• What this task involves
Each line of the listing below containing the word "Before" should be returned.
+-------+
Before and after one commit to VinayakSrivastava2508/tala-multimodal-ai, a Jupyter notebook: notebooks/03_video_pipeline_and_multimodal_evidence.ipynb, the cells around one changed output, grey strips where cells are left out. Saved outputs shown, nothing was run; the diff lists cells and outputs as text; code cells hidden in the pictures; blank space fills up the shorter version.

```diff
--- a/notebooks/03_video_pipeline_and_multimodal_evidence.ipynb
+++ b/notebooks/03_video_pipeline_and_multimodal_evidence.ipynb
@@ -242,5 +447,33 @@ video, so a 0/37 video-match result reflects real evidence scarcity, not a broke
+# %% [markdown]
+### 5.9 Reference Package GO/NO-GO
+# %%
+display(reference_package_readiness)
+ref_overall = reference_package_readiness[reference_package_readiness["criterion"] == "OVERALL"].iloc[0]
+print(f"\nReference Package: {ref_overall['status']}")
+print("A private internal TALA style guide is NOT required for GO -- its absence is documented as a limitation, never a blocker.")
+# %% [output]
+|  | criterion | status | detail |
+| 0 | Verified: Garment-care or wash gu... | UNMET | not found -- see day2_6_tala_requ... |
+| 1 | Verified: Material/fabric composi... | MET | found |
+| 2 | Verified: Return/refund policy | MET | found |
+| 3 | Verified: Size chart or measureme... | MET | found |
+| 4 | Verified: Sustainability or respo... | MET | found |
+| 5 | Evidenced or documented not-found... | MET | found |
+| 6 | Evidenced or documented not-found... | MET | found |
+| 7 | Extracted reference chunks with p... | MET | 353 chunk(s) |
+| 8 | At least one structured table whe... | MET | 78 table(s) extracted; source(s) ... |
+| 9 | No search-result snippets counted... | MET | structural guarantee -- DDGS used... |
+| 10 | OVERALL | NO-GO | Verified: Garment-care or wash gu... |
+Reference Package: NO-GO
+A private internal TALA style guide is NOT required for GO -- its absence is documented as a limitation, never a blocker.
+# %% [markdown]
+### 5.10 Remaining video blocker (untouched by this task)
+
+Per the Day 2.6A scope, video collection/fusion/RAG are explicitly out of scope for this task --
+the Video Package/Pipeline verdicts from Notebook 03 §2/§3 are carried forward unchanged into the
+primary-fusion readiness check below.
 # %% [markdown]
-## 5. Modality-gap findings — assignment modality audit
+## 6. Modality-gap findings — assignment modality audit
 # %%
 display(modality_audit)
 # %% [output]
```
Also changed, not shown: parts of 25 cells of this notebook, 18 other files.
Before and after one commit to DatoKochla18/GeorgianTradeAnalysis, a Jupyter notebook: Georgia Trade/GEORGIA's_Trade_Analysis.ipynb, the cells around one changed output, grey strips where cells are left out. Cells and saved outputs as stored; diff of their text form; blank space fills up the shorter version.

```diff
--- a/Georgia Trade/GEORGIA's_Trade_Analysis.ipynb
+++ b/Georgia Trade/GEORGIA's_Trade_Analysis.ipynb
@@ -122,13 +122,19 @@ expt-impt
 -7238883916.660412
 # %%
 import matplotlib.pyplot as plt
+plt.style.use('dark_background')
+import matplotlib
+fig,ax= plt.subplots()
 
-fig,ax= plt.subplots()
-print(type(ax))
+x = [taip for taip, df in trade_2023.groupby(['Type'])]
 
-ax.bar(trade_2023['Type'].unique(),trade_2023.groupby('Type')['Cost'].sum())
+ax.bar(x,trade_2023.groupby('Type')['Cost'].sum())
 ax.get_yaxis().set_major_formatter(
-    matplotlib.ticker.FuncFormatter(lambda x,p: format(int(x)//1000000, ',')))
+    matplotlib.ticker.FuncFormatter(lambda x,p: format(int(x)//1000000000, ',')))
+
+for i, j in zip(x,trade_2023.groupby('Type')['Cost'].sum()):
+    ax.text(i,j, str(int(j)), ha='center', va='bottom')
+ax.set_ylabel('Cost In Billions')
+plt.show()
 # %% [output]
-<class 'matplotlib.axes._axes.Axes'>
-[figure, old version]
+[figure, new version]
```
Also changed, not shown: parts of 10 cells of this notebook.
+-------+
• Output of the task
Before and after one commit to VinayakSrivastava2508/tala-multimodal-ai, a Jupyter notebook: notebooks/03_video_pipeline_and_multimodal_evidence.ipynb, the cells around one changed output, grey strips where cells are left out. Saved outputs shown, nothing was run; the diff lists cells and outputs as text; code cells hidden in the pictures; blank space fills up the shorter version.
Before and after one commit to DatoKochla18/GeorgianTradeAnalysis, a Jupyter notebook: Georgia Trade/GEORGIA's_Trade_Analysis.ipynb, the cells around one changed output, grey strips where cells are left out. Cells and saved outputs as stored; diff of their text form; blank space fills up the shorter version.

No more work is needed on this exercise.